▶ [Data records]
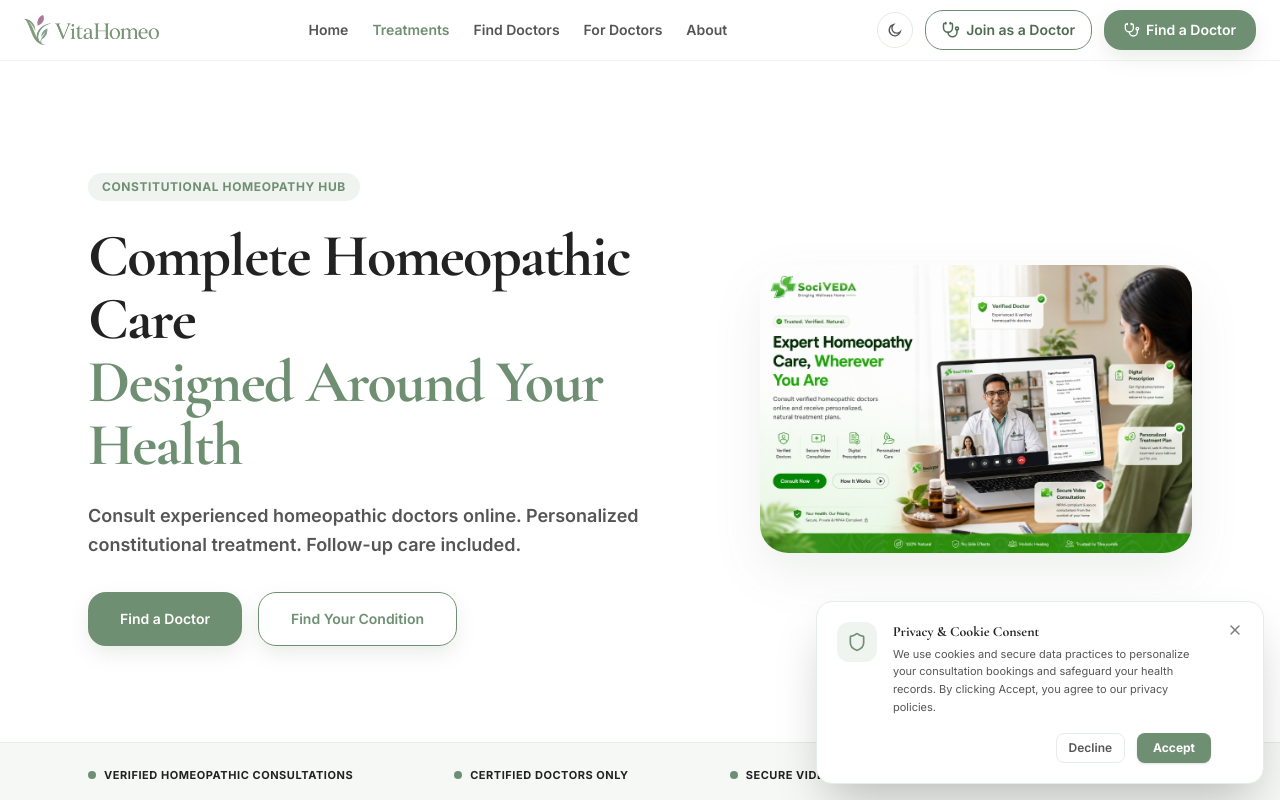
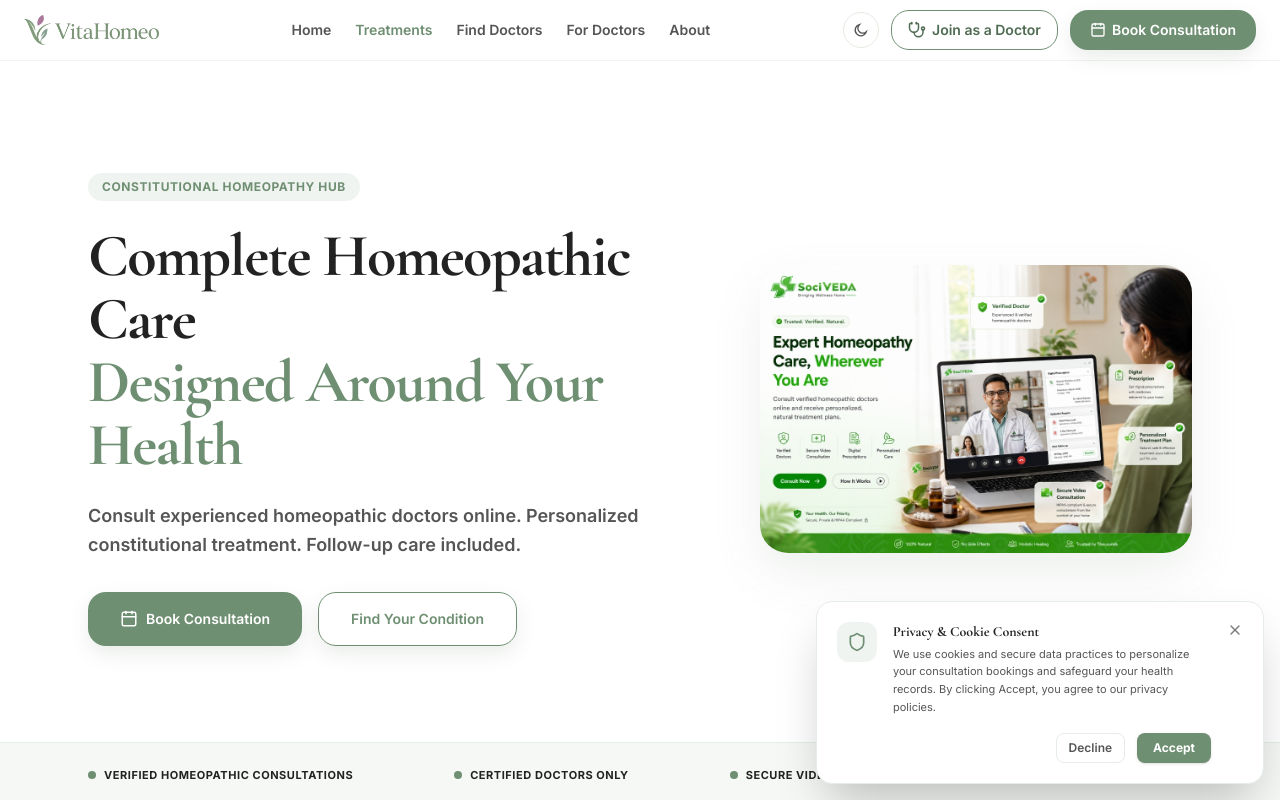
Before and after one commit to vitahomeo15/vitahomeo, a Next.js app: page /treatment in a window 1280 px wide. Shown: the top 800 px of the page. Built offline with nearby package versions, Linux system fonts and the light colour scheme.

Commit message:
Update Find Doctor to Book Consultation and Request Consultation to Book Appointment

```diff
--- a/src/app/doctors/dr-arun-kumar/DoctorProfileClient.tsx
+++ b/src/app/doctors/dr-arun-kumar/DoctorProfileClient.tsx
@@ -365,7 +365,7 @@ export default function DoctorProfileClient({ doctor }: DoctorProfileClientProps
             href="/book"
             className="w-full h-12 bg-gradient-to-r from-brand to-[#0ea98b] text-white font-bold text-sm rounded-xl shadow-md hover:shadow-lg hover:scale-[1.01] active:scale-[0.99] transition-all flex items-center justify-center gap-2 cursor-pointer"
           >
-            <Calendar className="w-4 h-4" /> Request Consultation
+            <Calendar className="w-4 h-4" /> Book Appointment
           </Link>
 
           <p className="text-[10px] text-muted-text dark:text-[#71806c] text-center leading-relaxed font-semibold">
--- a/src/app/doctors/page.tsx
+++ b/src/app/doctors/page.tsx
@@ -130,7 +130,7 @@ export default function DoctorsPage() {
 
                     <div className="flex flex-col gap-2 mt-5 pt-3 border-t border-line-custom/50 dark:border-[#1d2a1a]/50">
                       <Link href="/book" className="w-full h-9 rounded-xl bg-brand hover:bg-brand-hover text-white text-[11px] font-bold flex items-center justify-center transition-all shadow-sm">
-                        Request Consultation
+                        Book Appointment
                       </Link>
                       <Link href="/doctors/dr-arun-kumar" className="w-full h-9 rounded-xl bg-white dark:bg-[#101c0f] text-brand border border-brand/20 dark:border-[#1d2a1a] hover:bg-brand hover:text-white text-[11px] font-bold flex items-center justify-center transition-all shadow-sm">
                         View Profile
--- a/src/app/page.tsx
+++ b/src/app/page.tsx
@@ -179,8 +179,8 @@ export default function Home() {
               <div className="flex flex-col sm:flex-row gap-4 mb-12">
                 <Link href="/doctors"
                   className="px-8 py-4 bg-brand hover:bg-brand-hover text-white font-semibold text-sm rounded-button text-center shadow-button-premium hover:scale-[1.02] transition-all flex items-center justify-center gap-2">
-                  <Stethoscope className="w-4.5 h-4.5" />
-                  Find a Doctor
+                  <Calendar className="w-4.5 h-4.5" />
+                  Book Consultation
                 </Link>
                 <Link href="/join"
                   className="px-8 py-4 bg-white border border-brand text-brand-dark dark:text-white dark:border-white/30 hover:bg-bg-soft font-semibold text-sm rounded-button text-center shadow-button-premium hover:scale-[1.02] transition-all flex items-center justify-center gap-2">
@@ -592,8 +592,8 @@ export default function Home() {
 
             <Link href="/doctors"
               className="inline-flex items-center justify-center gap-2 px-8 py-4 bg-white text-brand hover:bg-[#F5F8F5] font-semibold text-sm rounded-button shadow-button-premium hover:scale-[1.02] transition-all">
-              <Stethoscope className="w-4 h-4" />
-              Find a Doctor
+              <Calendar className="w-4 h-4" />
+              Book Consultation
             </Link>
           </div>
         </section>
--- a/src/app/treatment/page.tsx
+++ b/src/app/treatment/page.tsx
@@ -3,7 +3,7 @@ import Link from "next/link";
 import { Metadata } from "next";
 import { Navbar } from "@/components/Navbar";
 import { Footer } from "@/components/Footer";
-import { Check, ChevronDown, Clock, FileText, ArrowRight, Activity, Video } from "lucide-react";
+import { Check, ChevronDown, Clock, FileText, ArrowRight, Activity, Video, Calendar } from "lucide-react";
 
 export const metadata: Metadata = {
   title: "Homeopathy Treatment Library | VitaHomeo",
@@ -151,7 +151,7 @@ export default function TreatmentHubPage() {
   ];
 
   const processSteps = [
-    { label: "Request Consultation", desc: "Select timings and submit a request slot." },
+    { label: "Book Appointment", desc: "Select timings and submit a request slot." },
     { label: "Share Case History", desc: "Share details on your physical and emotional symptoms." },
     { label: "Video Consultation", desc: "Private video call with the doctor." },
     { label: "Constitutional Analysis", desc: "Doctor evaluates systemic root causes." },
@@ -194,7 +194,8 @@ export default function TreatmentHubPage() {
                   href="/doctors"
                   className="px-8 py-4 bg-brand hover:bg-brand-hover text-white font-semibold text-sm rounded-button text-center shadow-button-premium hover:scale-[1.02] transition-all flex items-center justify-center gap-2 cursor-pointer"
                 >
-                  Find a Doctor
+                  <Calendar className="w-4.5 h-4.5" />
+                  Book Consultation
                 </Link>
                 <a
                   href="#categories"
@@ -460,8 +461,8 @@ export default function TreatmentHubPage() {
               href="/doctors"
               className="px-8 py-3.5 bg-white text-brand hover:bg-[#f4f9f3] active:scale-[0.98] transition-all font-bold text-sm rounded-xl inline-flex items-center gap-1.5 shadow-sm"
             >
-              <Video className="w-4 h-4" />
-              Find a Doctor
+              <Calendar className="w-4 h-4" />
+              Book Consultation
             </Link>
           </div>
         </section>
--- a/src/components/Navbar.tsx
+++ b/src/components/Navbar.tsx
@@ -92,13 +92,13 @@ export function Navbar() {
               Join as a Doctor
             </Link>
 
-            {/* Find a Doctor button */}
+            {/* Book Consultation button */}
             <Link
               href="/doctors"
               className="hidden md:inline-flex items-center justify-center h-10 px-5 rounded-button text-sm font-semibold text-white bg-brand hover:bg-brand-hover shadow-button-premium active:scale-[0.98] transition-all gap-1.5"
             >
-              <Stethoscope className="w-4 h-4" />
-              Find a Doctor
+              <Calendar className="w-4 h-4" />
+              Book Consultation
             </Link>
 
             {/* Mobile Menu trigger */}
@@ -153,8 +153,8 @@ export function Navbar() {
                 onClick={() => setMenuOpen(false)}
                 className="w-full flex items-center justify-center h-11 rounded-button font-semibold text-white bg-brand hover:bg-brand-hover shadow-button-premium gap-1.5"
               >
-                <Stethoscope className="w-4 h-4" />
-                Find a Doctor
+                <Calendar className="w-4 h-4" />
+                Book Consultation
               </Link>
             </div>
           </div>
--- a/src/components/PatientBookingForm.tsx
+++ b/src/components/PatientBookingForm.tsx
@@ -136,7 +136,7 @@ export function PatientBookingForm() {
             onClick={() => setStatus("idle")}
             className="text-xs text-muted-text dark:text-[#71806c] hover:underline font-bold py-1.5 cursor-pointer"
           >
-            Request Another Consultation
+            Book Another Appointment
           </button>
         </div>
       </div>
@@ -146,7 +146,7 @@ export function PatientBookingForm() {
   return (
     <div className="bg-white dark:bg-[#101c0f] border border-[#e3eae0] dark:border-[#1d2a1a] rounded-[28px] p-6 md:p-8 shadow-lg max-w-2xl mx-auto transition-colors duration-300">
       <div className="mb-6">
-        <h2 className="text-xl md:text-2xl font-black text-ink dark:text-white mb-2">Request Consultation</h2>
+        <h2 className="text-xl md:text-2xl font-black text-ink dark:text-white mb-2">Book Appointment</h2>
         <p className="text-xs md:text-sm text-body-text dark:text-[#aebba8] font-semibold leading-relaxed">
           Provide your details below to request an online homeopathy consultation. Your medical details are handled securely.
         </p>
@@ -314,7 +314,7 @@ export function PatientBookingForm() {
               Sending Request...
             </>
           ) : (
-            "Request Consultation"
+            "Book Appointment"
           )}
         </button>
 
```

▶ [Instructions for the task] Across all the entries, how many lines hold the string "submit"? Only the number is needed.

▶ [Solution to this task] 2